OSHA requirements are set by statute, standards and regulations. Our interpretation letters explain these requirements and how they apply to particular circumstances, but they cannot create additional employer obligations. This letter constitutes OSHA's interpretation of the requirements discussed. Note that our enforcement guidance may be affected by changes to OSHA rules. Also, from time to time we update our guidance in response to new information. To keep apprised of such developments, you can consult OSHA's website at http://www.osha.gov.

April 24, 1989

The Honorable Bill Richardson U.S. House of Representatives Washington, D.C. 20515

Dear Congressman Richardson:

This is in response to your letter of February 22, on behalf of your constituent, Mr. Robert A. Chalmers of Roadrunner Coin-op Laundry & Cleaners, regarding the Occupational Safety and Health Administration's (OSHA) Hazard Communication Standard (HCS) 29 CFR 1910.1200.
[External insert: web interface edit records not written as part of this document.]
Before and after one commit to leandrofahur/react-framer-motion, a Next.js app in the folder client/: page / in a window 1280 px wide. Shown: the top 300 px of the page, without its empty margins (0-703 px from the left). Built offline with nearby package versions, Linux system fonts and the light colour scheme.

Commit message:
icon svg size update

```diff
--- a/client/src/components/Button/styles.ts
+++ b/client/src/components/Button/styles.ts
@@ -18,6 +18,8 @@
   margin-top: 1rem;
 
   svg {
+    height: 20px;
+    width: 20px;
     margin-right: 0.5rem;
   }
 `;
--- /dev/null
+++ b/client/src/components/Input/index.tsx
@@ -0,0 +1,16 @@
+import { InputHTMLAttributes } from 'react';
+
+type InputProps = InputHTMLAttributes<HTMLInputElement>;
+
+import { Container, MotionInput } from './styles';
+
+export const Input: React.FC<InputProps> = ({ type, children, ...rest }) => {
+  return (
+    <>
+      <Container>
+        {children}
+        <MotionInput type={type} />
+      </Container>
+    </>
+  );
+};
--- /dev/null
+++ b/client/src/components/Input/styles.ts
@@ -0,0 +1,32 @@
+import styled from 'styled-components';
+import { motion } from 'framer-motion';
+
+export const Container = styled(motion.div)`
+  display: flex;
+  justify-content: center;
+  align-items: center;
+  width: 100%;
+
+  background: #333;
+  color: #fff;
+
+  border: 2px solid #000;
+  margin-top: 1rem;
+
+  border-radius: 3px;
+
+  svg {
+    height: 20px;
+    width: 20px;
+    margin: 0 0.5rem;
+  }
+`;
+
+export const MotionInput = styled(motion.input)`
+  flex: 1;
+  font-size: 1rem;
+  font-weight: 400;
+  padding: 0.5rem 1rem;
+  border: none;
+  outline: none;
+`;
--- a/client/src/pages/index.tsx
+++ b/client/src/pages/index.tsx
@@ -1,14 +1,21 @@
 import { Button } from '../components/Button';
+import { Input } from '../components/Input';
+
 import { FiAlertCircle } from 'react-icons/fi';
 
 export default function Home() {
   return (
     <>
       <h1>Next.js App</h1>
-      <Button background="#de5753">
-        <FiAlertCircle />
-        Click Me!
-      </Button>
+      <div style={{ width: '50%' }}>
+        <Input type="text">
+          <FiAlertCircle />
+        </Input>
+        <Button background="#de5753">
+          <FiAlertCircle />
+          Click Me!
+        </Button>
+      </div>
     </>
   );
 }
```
Your constituents questions concerning the HCS will be answered in the sequence in which they were posed.

Question 1:

1. Is it a government requirement that these MSDS's on highly questionable hazardous materials be produced and distributed at considerable cost and inconvenience to the manufacturer, distributor and consumer?

Answer:
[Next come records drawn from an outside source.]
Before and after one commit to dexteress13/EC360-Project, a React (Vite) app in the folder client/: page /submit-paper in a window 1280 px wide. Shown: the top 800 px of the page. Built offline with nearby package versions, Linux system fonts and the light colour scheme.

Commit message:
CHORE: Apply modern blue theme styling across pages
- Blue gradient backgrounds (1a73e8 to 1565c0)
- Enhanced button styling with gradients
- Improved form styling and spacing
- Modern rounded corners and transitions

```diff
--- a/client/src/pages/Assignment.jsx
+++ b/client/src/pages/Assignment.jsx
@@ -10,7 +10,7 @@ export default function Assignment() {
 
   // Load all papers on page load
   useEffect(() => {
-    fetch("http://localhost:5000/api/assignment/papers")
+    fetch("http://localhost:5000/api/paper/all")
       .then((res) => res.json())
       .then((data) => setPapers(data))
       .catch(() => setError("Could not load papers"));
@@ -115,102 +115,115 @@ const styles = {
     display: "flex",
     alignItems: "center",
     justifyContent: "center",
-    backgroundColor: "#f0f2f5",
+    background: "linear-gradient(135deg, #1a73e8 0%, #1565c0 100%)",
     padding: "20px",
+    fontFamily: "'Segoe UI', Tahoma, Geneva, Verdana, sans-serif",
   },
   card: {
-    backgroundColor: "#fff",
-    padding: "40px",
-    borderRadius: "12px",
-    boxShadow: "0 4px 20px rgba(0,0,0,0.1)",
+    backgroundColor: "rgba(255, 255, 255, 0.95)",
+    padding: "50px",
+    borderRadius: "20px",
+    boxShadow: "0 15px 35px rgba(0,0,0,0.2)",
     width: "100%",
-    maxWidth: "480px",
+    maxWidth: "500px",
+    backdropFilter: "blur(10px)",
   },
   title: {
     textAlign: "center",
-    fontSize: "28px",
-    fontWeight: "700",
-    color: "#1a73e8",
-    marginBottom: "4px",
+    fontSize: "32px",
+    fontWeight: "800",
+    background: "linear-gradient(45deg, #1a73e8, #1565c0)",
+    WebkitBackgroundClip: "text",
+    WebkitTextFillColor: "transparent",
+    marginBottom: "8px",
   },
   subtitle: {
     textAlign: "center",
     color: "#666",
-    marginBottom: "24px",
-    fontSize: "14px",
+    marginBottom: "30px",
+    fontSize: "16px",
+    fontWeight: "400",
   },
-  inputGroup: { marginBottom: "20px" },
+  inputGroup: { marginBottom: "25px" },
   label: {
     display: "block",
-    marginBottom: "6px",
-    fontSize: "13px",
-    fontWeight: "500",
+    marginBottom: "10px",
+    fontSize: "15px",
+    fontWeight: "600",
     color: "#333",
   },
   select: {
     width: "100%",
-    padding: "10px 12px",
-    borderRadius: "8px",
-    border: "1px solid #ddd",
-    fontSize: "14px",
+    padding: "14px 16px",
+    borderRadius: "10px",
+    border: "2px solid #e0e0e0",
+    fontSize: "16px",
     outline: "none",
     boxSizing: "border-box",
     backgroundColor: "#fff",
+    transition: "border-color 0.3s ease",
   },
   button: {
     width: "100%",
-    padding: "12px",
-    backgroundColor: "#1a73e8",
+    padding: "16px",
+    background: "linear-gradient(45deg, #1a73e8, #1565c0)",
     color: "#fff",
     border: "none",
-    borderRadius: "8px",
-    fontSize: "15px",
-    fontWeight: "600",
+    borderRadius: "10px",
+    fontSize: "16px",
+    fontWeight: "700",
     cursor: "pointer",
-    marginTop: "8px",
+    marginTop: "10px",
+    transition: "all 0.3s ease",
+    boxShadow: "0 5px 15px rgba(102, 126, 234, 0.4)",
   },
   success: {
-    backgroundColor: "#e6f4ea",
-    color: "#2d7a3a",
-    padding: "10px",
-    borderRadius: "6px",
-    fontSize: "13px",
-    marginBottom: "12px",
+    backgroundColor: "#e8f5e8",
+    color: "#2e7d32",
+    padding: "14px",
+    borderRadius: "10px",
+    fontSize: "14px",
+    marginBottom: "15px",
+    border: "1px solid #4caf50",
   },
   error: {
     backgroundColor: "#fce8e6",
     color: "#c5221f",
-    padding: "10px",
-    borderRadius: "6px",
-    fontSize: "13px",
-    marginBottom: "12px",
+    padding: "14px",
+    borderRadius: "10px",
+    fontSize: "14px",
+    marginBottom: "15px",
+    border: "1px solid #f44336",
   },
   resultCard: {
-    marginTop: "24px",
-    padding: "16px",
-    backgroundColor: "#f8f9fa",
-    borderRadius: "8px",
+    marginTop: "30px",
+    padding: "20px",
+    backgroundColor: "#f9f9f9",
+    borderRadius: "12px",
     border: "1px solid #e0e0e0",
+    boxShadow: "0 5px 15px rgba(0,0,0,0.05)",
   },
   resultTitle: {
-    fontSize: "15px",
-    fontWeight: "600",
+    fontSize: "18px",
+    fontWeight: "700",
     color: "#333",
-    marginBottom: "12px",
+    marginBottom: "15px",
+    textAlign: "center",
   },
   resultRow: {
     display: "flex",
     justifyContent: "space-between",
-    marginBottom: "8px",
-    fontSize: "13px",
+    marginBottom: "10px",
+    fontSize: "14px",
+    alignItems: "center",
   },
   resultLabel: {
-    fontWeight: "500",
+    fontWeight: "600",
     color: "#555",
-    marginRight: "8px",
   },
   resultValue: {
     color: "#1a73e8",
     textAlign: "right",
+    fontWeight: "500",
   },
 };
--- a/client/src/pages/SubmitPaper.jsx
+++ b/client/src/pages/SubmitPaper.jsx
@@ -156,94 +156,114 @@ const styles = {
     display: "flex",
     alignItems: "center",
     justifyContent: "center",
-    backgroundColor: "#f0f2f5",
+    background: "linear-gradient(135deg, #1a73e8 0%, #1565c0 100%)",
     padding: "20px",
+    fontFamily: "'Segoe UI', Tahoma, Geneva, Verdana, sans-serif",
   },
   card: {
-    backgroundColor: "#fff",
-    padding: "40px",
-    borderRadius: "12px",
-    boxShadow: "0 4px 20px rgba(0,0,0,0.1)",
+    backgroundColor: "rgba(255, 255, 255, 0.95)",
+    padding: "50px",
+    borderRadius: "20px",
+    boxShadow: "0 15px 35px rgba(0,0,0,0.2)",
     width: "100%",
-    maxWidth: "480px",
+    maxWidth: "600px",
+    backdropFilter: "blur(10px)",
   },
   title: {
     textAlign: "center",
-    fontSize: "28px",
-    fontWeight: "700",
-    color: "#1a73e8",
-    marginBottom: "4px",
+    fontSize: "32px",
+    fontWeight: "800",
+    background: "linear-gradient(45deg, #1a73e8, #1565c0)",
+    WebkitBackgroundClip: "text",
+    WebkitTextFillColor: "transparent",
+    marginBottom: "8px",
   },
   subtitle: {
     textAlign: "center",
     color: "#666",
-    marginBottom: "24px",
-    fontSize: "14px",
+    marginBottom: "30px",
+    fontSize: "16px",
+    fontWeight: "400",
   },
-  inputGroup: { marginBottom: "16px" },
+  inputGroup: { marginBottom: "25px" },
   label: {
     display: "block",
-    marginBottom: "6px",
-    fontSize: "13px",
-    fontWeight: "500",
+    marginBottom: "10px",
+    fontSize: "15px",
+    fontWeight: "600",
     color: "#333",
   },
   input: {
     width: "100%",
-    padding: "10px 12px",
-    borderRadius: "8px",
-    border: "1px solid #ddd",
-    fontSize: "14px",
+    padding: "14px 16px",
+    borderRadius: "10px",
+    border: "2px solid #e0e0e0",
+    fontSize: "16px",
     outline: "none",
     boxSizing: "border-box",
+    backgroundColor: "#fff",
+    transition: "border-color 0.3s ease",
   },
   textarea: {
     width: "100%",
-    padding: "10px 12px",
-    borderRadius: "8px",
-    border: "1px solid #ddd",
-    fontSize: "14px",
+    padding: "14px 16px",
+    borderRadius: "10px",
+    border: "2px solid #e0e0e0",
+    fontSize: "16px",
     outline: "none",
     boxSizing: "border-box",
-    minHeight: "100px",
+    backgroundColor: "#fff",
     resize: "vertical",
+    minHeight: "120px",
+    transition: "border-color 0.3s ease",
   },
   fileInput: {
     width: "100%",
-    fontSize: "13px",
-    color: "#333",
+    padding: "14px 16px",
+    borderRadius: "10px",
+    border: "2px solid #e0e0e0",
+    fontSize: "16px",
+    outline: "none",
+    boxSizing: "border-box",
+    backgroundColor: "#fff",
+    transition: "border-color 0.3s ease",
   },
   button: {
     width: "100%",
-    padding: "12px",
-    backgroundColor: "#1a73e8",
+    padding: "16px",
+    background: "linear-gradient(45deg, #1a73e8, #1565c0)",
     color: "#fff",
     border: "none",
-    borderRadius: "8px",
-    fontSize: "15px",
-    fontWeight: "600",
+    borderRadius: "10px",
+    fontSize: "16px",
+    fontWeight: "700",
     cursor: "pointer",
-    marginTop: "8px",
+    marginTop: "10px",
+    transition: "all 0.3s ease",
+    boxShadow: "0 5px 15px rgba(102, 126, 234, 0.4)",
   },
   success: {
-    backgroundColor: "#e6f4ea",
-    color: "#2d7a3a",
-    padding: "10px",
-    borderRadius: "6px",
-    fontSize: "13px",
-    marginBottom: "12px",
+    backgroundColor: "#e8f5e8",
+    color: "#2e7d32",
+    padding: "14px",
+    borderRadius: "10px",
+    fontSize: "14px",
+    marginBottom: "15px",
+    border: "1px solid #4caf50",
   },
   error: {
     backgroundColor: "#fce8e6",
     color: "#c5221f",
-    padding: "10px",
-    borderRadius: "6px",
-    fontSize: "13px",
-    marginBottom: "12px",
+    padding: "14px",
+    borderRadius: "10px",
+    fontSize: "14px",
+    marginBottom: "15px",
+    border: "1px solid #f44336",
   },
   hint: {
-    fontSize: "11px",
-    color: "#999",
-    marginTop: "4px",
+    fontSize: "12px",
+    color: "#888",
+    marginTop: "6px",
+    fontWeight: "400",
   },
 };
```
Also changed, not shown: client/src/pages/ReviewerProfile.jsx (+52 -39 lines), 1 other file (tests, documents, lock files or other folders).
The standard requires chemical manufacturers and importers to review available scientific evidence concerning the hazards of the chemicals they produce or import and to report the information they find to their employees and to employers who distribute or use their products. It is the responsibility of the chemical manufacturer or importer to develop the material safety data sheet for each hazardous chemical. Any chemical that poses either a physical hazard (such as flammability) or a health hazard (such as causing damage to the skin or eyes) is covered by the rule.

Question 2:

2. If the answer is yes to 1, above, just what is my responsibility at the point of sale related to passing this "handling and hazard information" on to the consumer? - what about grocery store sales?

Answer:

The HCS provides workers exposed to hazardous chemicals with the right to know the identities and hazards of those chemicals, as well as appropriate means to protect themselves from adverse health effects. This is to be accomplished by having a hazard communication program in each covered facility, with labels on containers of such hazardous materials, more detailed information in the form of material safety data sheets, and employee training programs.

Distributors are required to pass along material safety data sheets to downstream employers. The material safety data sheet must be provided to commercial customers prior to or with the initial shipment of the hazardous chemical and with the first shipment after the sheet has been updated. Retail distributors must provide, upon request, material safety data sheets to commercial customers and post a sign or otherwise inform them a material safety data sheet is available. This provision of the HCS was included to prevent the necessity of providing a sheet to each customer of a retail establishment in order to ensure that employers obtained a material safety data sheet. Distributors are not required to provide material safety data sheets to retail distributors which have informed them that they do not sell the product to commercial customers or open the sealed containers to use in their own workplaces. This provision may affect many of the products sold by your constituent.

The HCS does not apply to consumers. Therefore, your constituent is not required to pass on material safety data sheets to consumers.

I hope this information is helpful to you in responding to your constituent. If I may be of further assistance, please feel free to contact me again.

Sincerely,

Alan C. McMillan Acting Assistant Secretary